Version difference data

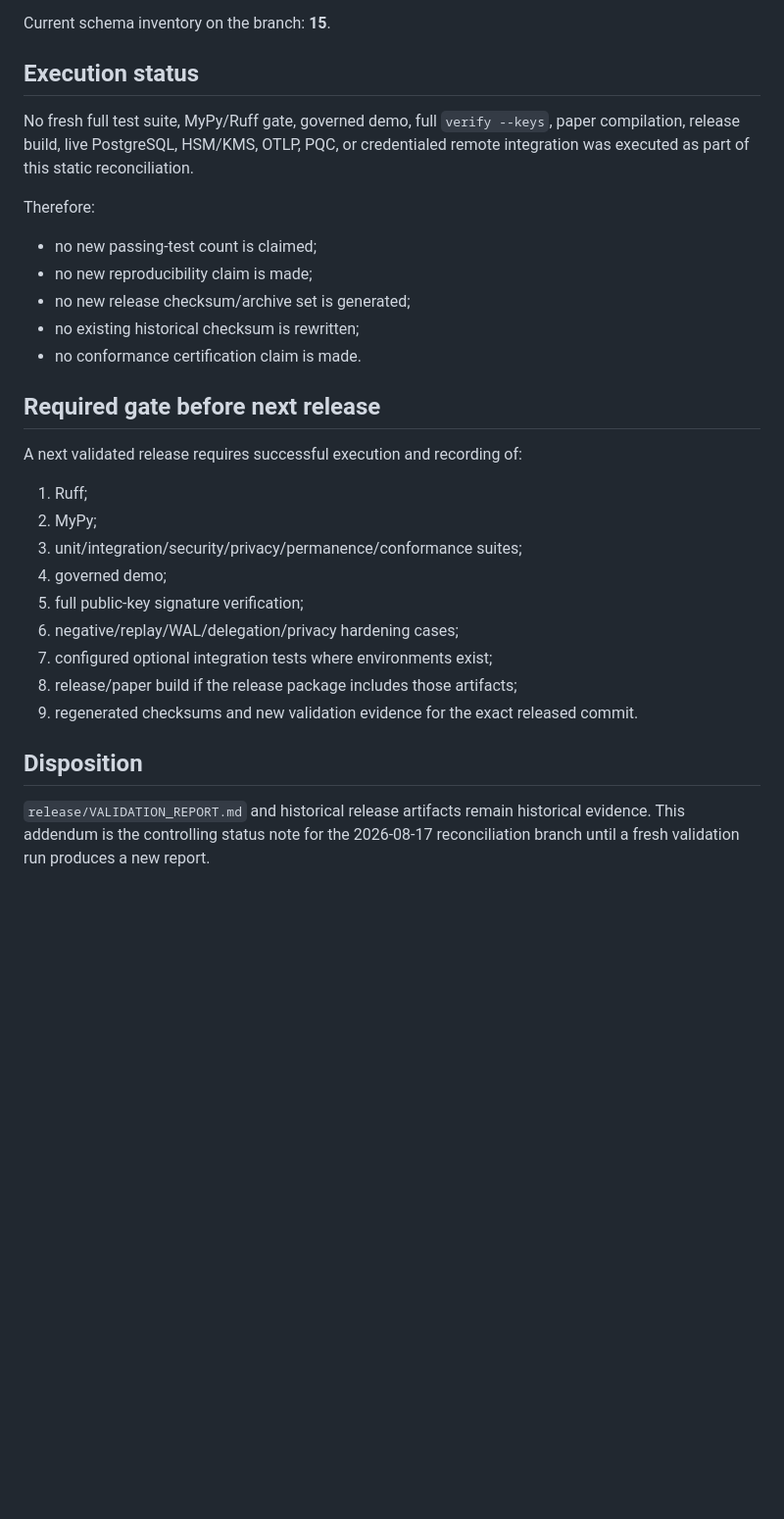
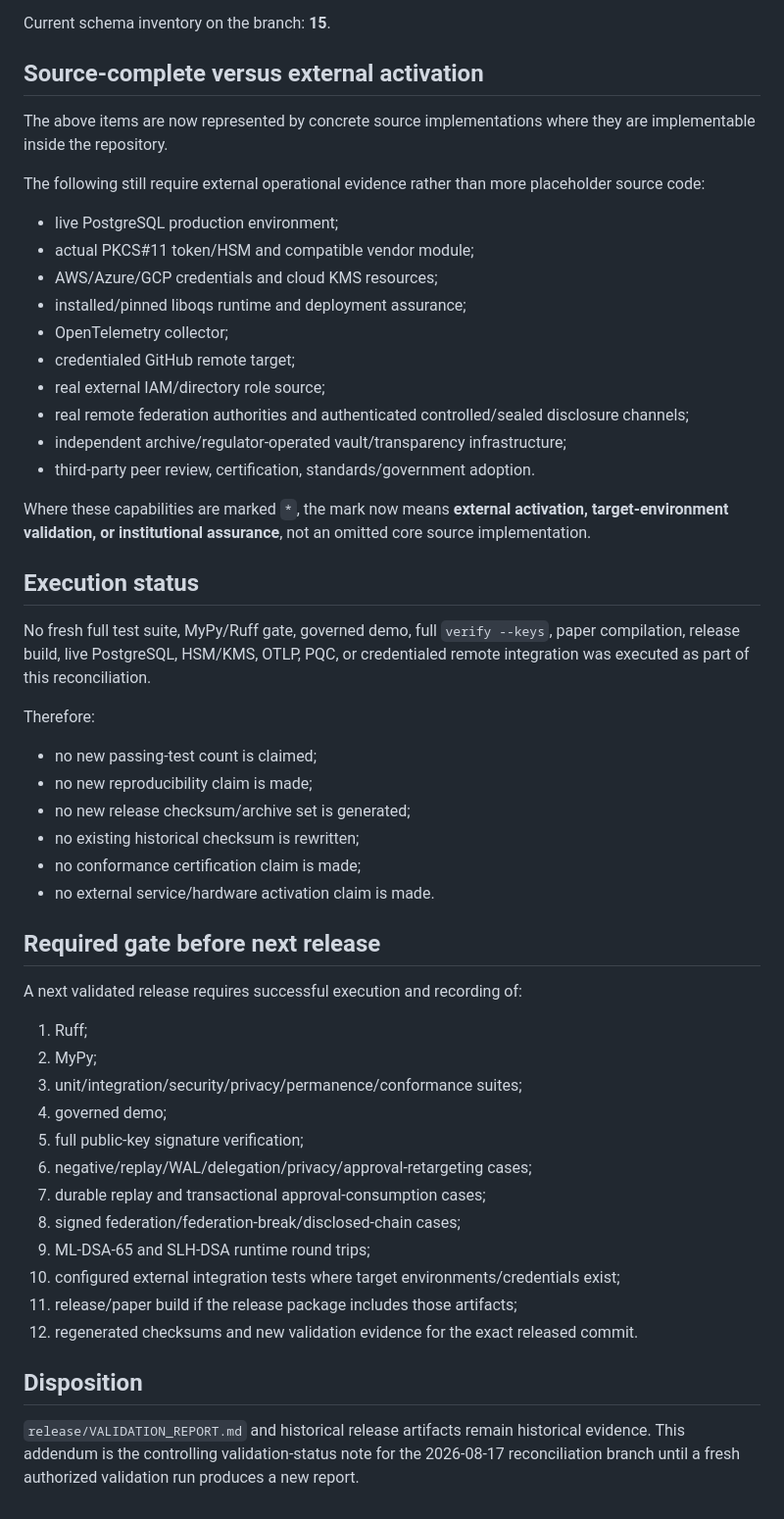
Before and after one commit to Procyk-consultant/ai-idp, a Markdown page: release/RECONCILIATION_VALIDATION_STATUS_2026-08-17.md, the part around one of its changes. Shown at 98% size. Drawn GitHub-style; blank space fills up the shorter version.

Commit message:
release: record final source implementation scope before revalidation

```diff
--- a/release/RECONCILIATION_VALIDATION_STATUS_2026-08-17.md
+++ b/release/RECONCILIATION_VALIDATION_STATUS_2026-08-17.md
@@ -52,9 +63,28 @@ The reconciliation branch contains material changes after the historical validat
 
 Current schema inventory on the branch: **15**.
 
+## Source-complete versus external activation
+
+The above items are now represented by concrete source implementations where they are implementable inside the repository.
+
+The following still require external operational evidence rather than more placeholder source code:
+
+- live PostgreSQL production environment;
+- actual PKCS#11 token/HSM and compatible vendor module;
+- AWS/Azure/GCP credentials and cloud KMS resources;
+- installed/pinned liboqs runtime and deployment assurance;
+- OpenTelemetry collector;
+- credentialed GitHub remote target;
+- real external IAM/directory role source;
+- real remote federation authorities and authenticated controlled/sealed disclosure channels;
+- independent archive/regulator-operated vault/transparency infrastructure;
+- third-party peer review, certification, standards/government adoption.
+
+Where these capabilities are marked `*`, the mark now means **external activation, target-environment validation, or institutional assurance**, not an omitted core source implementation.
+
 ## Execution status
 
-No fresh full test suite, MyPy/Ruff gate, governed demo, full `verify --keys`, paper compilation, release build, live PostgreSQL, HSM/KMS, OTLP, PQC, or credentialed remote integration was executed as part of this static reconciliation.
+No fresh full test suite, MyPy/Ruff gate, governed demo, full `verify --keys`, paper compilation, release build, live PostgreSQL, HSM/KMS, OTLP, PQC, or credentialed remote integration was executed as part of this reconciliation.
 
 Therefore:
 
@@ -62,7 +92,8 @@ Therefore:
 - no new reproducibility claim is made;
 - no new release checksum/archive set is generated;
 - no existing historical checksum is rewritten;
-- no conformance certification claim is made.
+- no conformance certification claim is made;
+- no external service/hardware activation claim is made.
 
 ## Required gate before next release
 
@@ -73,11 +104,14 @@ A next validated release requires successful execution and recording of:
 3. unit/integration/security/privacy/permanence/conformance suites;
 4. governed demo;
 5. full public-key signature verification;
-6. negative/replay/WAL/delegation/privacy hardening cases;
-7. configured optional integration tests where environments exist;
-8. release/paper build if the release package includes those artifacts;
-9. regenerated checksums and new validation evidence for the exact released commit.
+6. negative/replay/WAL/delegation/privacy/approval-retargeting cases;
+7. durable replay and transactional approval-consumption cases;
+8. signed federation/federation-break/disclosed-chain cases;
+9. ML-DSA-65 and SLH-DSA runtime round trips;
+10. configured external integration tests where target environments/credentials exist;
+11. release/paper build if the release package includes those artifacts;
+12. regenerated checksums and new validation evidence for the exact released commit.
 
 ## Disposition
 
-`release/VALIDATION_REPORT.md` and historical release artifacts remain historical evidence. This addendum is the controlling status note for the 2026-08-17 reconciliation branch until a fresh validation run produces a new report.
+`release/VALIDATION_REPORT.md` and historical release artifacts remain historical evidence. This addendum is the controlling validation-status note for the 2026-08-17 reconciliation branch until a fresh authorized validation run produces a new report.
```
Also changed, not shown: other parts of release/RECONCILIATION_VALIDATION_STATUS_2026-08-17.md (+20 -9 lines).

#### PROBLEM STATEMENT:
Make an exact copy of the data, leaving its pictures out.

#### OUTPUT OF THE TASK:
Before and after one commit to Procyk-consultant/ai-idp, a Markdown page: release/RECONCILIATION_VALIDATION_STATUS_2026-08-17.md, the part around one of its changes. Shown at 98% size. Drawn GitHub-style; blank space fills up the shorter version.

Commit message:
release: record final source implementation scope before revalidation

```diff
--- a/release/RECONCILIATION_VALIDATION_STATUS_2026-08-17.md
+++ b/release/RECONCILIATION_VALIDATION_STATUS_2026-08-17.md
@@ -52,9 +63,28 @@ The reconciliation branch contains material changes after the historical validat
 
 Current schema inventory on the branch: **15**.
 
+## Source-complete versus external activation
+
+The above items are now represented by concrete source implementations where they are implementable inside the repository.
+
+The following still require external operational evidence rather than more placeholder source code:
+
+- live PostgreSQL production environment;
+- actual PKCS#11 token/HSM and compatible vendor module;
+- AWS/Azure/GCP credentials and cloud KMS resources;
+- installed/pinned liboqs runtime and deployment assurance;
+- OpenTelemetry collector;
+- credentialed GitHub remote target;
+- real external IAM/directory role source;
+- real remote federation authorities and authenticated controlled/sealed disclosure channels;
+- independent archive/regulator-operated vault/transparency infrastructure;
+- third-party peer review, certification, standards/government adoption.
+
+Where these capabilities are marked `*`, the mark now means **external activation, target-environment validation, or institutional assurance**, not an omitted core source implementation.
+
 ## Execution status
 
-No fresh full test suite, MyPy/Ruff gate, governed demo, full `verify --keys`, paper compilation, release build, live PostgreSQL, HSM/KMS, OTLP, PQC, or credentialed remote integration was executed as part of this static reconciliation.
+No fresh full test suite, MyPy/Ruff gate, governed demo, full `verify --keys`, paper compilation, release build, live PostgreSQL, HSM/KMS, OTLP, PQC, or credentialed remote integration was executed as part of this reconciliation.
 
 Therefore:
 
@@ -62,7 +92,8 @@ Therefore:
 - no new reproducibility claim is made;
 - no new release checksum/archive set is generated;
 - no existing historical checksum is rewritten;
-- no conformance certification claim is made.
+- no conformance certification claim is made;
+- no external service/hardware activation claim is made.
 
 ## Required gate before next release
 
@@ -73,11 +104,14 @@ A next validated release requires successful execution and recording of:
 3. unit/integration/security/privacy/permanence/conformance suites;
 4. governed demo;
 5. full public-key signature verification;
-6. negative/replay/WAL/delegation/privacy hardening cases;
-7. configured optional integration tests where environments exist;
-8. release/paper build if the release package includes those artifacts;
-9. regenerated checksums and new validation evidence for the exact released commit.
+6. negative/replay/WAL/delegation/privacy/approval-retargeting cases;
+7. durable replay and transactional approval-consumption cases;
+8. signed federation/federation-break/disclosed-chain cases;
+9. ML-DSA-65 and SLH-DSA runtime round trips;
+10. configured external integration tests where target environments/credentials exist;
+11. release/paper build if the release package includes those artifacts;
+12. regenerated checksums and new validation evidence for the exact released commit.
 
 ## Disposition
 
-`release/VALIDATION_REPORT.md` and historical release artifacts remain historical evidence. This addendum is the controlling status note for the 2026-08-17 reconciliation branch until a fresh validation run produces a new report.
+`release/VALIDATION_REPORT.md` and historical release artifacts remain historical evidence. This addendum is the controlling validation-status note for the 2026-08-17 reconciliation branch until a fresh authorized validation run produces a new report.
```
Also changed, not shown: other parts of release/RECONCILIATION_VALIDATION_STATUS_2026-08-17.md (+20 -9 lines).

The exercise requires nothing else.